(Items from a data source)

☆ ☆ ☆ ☆ ☆

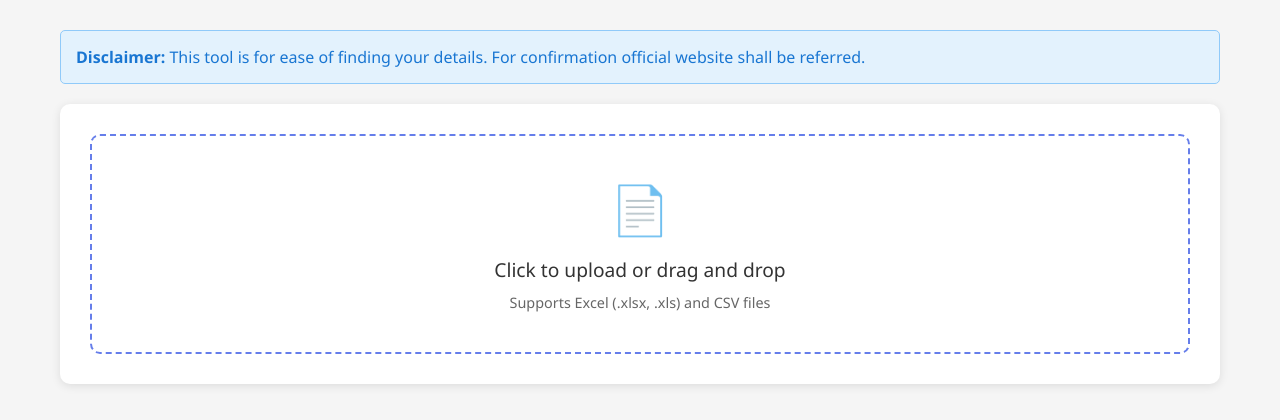
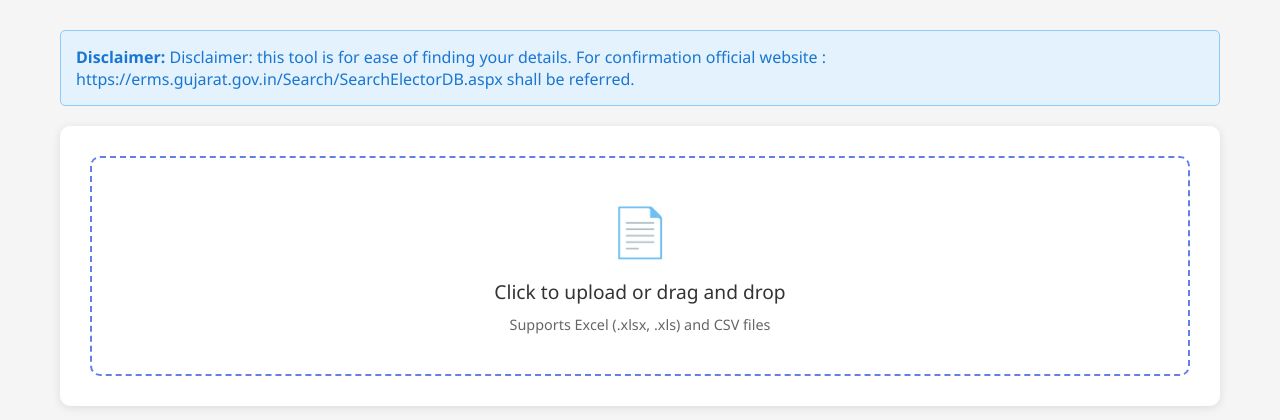
Before and after one commit to faiz-123/excel-search-app, a Flask app: page / in a window 1280 px wide. Shown: the part 237-657 px from the top of the page. Run offline with Flask 3, Linux system fonts and the light colour scheme.

Commit message:
Update disclaimer with official website URL
- Added official Gujarat ERMS website link to disclaimer
- Enhanced disclaimer text for better user guidance

```diff
--- a/templates/index.html
+++ b/templates/index.html
@@ -396,7 +396,7 @@
         {% endif %}
 
         <div class="alert alert-info">
-            <strong>Disclaimer:</strong> This tool is for ease of finding your details. For confirmation official website shall be referred.
+            <strong>Disclaimer:</strong> Disclaimer: this tool is for ease of finding your details. For confirmation official website : https://erms.gujarat.gov.in/Search/SearchElectorDB.aspx shall be referred.
         </div>
 
         <div id="searchSection" class="search-section" {% if file_info %}style="display: block;"{% endif %}>
```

☆ ☆ ☆ ☆ ☆

- **WHAT THE EXERCISE ASKS**:
Any picture among the entries must be skipped; copy all else exactly.

- **THE ANSWER**:
Before and after one commit to faiz-123/excel-search-app, a Flask app: page / in a window 1280 px wide. Shown: the part 237-657 px from the top of the page. Run offline with Flask 3, Linux system fonts and the light colour scheme.

Commit message:
Update disclaimer with official website URL
- Added official Gujarat ERMS website link to disclaimer
- Enhanced disclaimer text for better user guidance

```diff
--- a/templates/index.html
+++ b/templates/index.html
@@ -396,7 +396,7 @@
         {% endif %}
 
         <div class="alert alert-info">
-            <strong>Disclaimer:</strong> This tool is for ease of finding your details. For confirmation official website shall be referred.
+            <strong>Disclaimer:</strong> Disclaimer: this tool is for ease of finding your details. For confirmation official website : https://erms.gujarat.gov.in/Search/SearchElectorDB.aspx shall be referred.
         </div>
 
         <div id="searchSection" class="search-section" {% if file_info %}style="display: block;"{% endif %}>
```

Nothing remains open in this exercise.